Do What You Love and Other Lies About Success and Happiness by Miya Tokumitsu
In a capitalist world that sees working hard as a virtue, it might seem like the only road to happiness is finding a job that you love. Right? Wrong. In the pursuit of finding self-actualizing work, workers are doing more and more work for less and less. And we continue to accept these work conditions because we’re told that doing work we love is the true joy. In reality, success and happiness are not found in doing work you love. This is just another way capitalist systems keep workers complacent. Miya Tokumitsu explains this and more in this book.
Work Won’t Love You Back by Sarah Jaffe
Here’s another essential book if you want to read more about the “labor of love” myth. If you’ve been told the lie that some work should be done for passion and not for pay, then you need this book. So many of us — whether we have accepted unpaid internships or are just overworked — have been exploited by buying into the lie of work for the love of it. But as the title of this book suggests, no matter how much you “love” your work, work will never love you back.
Rest is Resistance by Tricia Hersey
In Rest is Resistance, Tricia Hersey, the founder and creator of The Nap Ministry, argues that we have been brainwashed by capitalism to believe that productivity is the cornerstone of success. In the name of productivity, we live unhealthy lives to keep up a machine-level pace of work. But in reality, our worth has nothing to do with our level of production. This book is a manifesto and a battle cry rooted in Black liberation, womanism, somatics, and Afrofuturism.
Steal As Much As You Can by Nathalie Olah
With the rise of a generation that is more educated and less wealthy than any previous generation, it’s time to rethink the establishment and how we view success. Nathalie Olah argues that we should reject established routines of achieving prosperity. As we grow more and more frustrated with a world of unequal wealth, we should not feel guilty about stealing as much as we can.
Wintering by Katherine May
If you’ve been #GirlBossing for quite some time now, finding time to rest might be the most difficult part of your Girlboss recovery process. If this sounds like you, pick up Wintering by Katherine May. This book celebrates the reparative nature of rest and how it can benefit us when we’re at our lowest points. This book encourages readers to see life as cyclical and not linear and to accept and welcome the moments of retreat.
How to Do Nothing by Jenny Odell
Need even more help figuring out how to do nothing? Check out this book. Technology has made all of us available 24/7 and social media has gotten everyone into creating their personal brand. So how do you turn all of that off? It’s harder than you might think , but in How to Do Nothing, Jenny Odell offers readers an action plan to resist the capitalist lies of productivity and techno-determinism.
I Didn’t Do the Thing Today by Madeleine Dore
I don’t know about you, but as much as I try to shake my Girlboss past, I still feel super guilty on days when I don’t do anything productive. How to let go of that? Madeline Dore offers help in I Didn’t Do the Thing Today.
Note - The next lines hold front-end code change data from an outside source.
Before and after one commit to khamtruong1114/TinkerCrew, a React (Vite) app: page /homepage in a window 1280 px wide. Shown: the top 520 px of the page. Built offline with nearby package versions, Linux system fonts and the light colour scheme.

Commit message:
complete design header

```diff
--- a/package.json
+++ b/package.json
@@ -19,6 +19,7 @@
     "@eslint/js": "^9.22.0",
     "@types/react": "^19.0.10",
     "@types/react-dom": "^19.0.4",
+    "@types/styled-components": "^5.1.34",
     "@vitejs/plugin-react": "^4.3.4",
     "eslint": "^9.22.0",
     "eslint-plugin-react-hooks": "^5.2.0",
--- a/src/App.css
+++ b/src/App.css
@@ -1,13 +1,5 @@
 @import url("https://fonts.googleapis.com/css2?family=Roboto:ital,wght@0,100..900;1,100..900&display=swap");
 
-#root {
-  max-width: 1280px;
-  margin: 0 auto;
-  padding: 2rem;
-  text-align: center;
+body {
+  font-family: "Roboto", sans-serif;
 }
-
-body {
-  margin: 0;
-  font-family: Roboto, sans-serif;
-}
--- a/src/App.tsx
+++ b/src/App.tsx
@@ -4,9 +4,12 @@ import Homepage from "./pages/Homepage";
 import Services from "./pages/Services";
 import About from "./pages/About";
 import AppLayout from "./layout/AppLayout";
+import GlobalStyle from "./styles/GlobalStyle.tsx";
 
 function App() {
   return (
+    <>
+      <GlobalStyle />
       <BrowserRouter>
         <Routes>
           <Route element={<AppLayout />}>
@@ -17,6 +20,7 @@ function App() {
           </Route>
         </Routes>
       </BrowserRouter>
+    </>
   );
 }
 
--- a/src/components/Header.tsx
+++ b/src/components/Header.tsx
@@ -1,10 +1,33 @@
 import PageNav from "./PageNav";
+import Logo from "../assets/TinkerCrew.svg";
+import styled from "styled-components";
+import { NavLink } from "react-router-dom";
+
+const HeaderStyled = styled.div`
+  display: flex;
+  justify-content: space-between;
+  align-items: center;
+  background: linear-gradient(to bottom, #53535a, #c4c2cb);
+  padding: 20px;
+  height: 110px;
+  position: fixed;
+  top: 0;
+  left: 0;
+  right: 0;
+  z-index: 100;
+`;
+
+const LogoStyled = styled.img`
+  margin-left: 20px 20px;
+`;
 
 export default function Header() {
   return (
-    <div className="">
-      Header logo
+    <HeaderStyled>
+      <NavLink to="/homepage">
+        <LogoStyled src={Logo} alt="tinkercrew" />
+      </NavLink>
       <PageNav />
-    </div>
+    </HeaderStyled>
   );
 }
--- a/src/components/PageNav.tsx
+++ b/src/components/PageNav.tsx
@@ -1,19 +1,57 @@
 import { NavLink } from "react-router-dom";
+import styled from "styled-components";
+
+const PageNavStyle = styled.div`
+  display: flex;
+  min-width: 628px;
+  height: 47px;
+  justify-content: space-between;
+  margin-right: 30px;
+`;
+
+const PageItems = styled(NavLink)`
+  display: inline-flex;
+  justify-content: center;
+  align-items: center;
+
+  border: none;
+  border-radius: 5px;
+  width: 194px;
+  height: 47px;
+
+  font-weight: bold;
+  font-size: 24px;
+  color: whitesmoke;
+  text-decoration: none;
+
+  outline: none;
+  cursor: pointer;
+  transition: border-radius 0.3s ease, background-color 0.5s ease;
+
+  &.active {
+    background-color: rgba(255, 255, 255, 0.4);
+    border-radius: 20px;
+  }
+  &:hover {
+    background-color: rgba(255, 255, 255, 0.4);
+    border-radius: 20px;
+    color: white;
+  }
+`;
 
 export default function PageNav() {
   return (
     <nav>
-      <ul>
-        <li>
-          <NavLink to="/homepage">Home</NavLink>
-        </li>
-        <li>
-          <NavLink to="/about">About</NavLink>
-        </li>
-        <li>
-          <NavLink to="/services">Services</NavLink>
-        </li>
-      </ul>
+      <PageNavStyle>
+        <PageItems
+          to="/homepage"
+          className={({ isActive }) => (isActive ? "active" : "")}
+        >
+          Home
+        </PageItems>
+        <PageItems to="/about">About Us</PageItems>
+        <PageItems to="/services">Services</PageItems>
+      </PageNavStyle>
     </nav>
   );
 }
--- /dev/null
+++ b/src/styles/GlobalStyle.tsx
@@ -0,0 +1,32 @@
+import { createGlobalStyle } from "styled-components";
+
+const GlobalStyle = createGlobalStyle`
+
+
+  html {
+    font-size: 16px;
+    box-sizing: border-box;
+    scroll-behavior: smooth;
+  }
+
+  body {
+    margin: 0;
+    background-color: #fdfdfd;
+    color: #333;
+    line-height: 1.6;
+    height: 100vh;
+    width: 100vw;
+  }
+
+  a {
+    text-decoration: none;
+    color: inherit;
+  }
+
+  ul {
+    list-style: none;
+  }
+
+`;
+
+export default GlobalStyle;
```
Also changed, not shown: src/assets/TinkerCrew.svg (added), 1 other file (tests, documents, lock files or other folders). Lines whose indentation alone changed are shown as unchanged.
Dore herself has long felt the pressure to be productive, but over time, she’s learned there’s more value to our lives than what we did or didn’t do on any given day. This book explores why we experience productivity guilt and how we can get over it.
Caste: The Origins of Our Discontents by Isabel Wilkerson
Still need more proof that capitalism has created a caste system that we should be fighting against? Okay, time to bring out the big guns. Check out Isabel Wilkerson’s Caste. This book reveals the unseen caste system in America today. This system influences our lives and behavior, from the way we work to how we treat others. This unspoken caste system affects our everyday lives and has damaging ramifications for our culture, our politics, and our mental and physical health.
Looking for more to read to escape your past Girlboss tendencies? Check out these books about capitalism and the antiwork movement. Or try to rest more by reading these books about how to do nothing. Good luck out there, former Girlboss.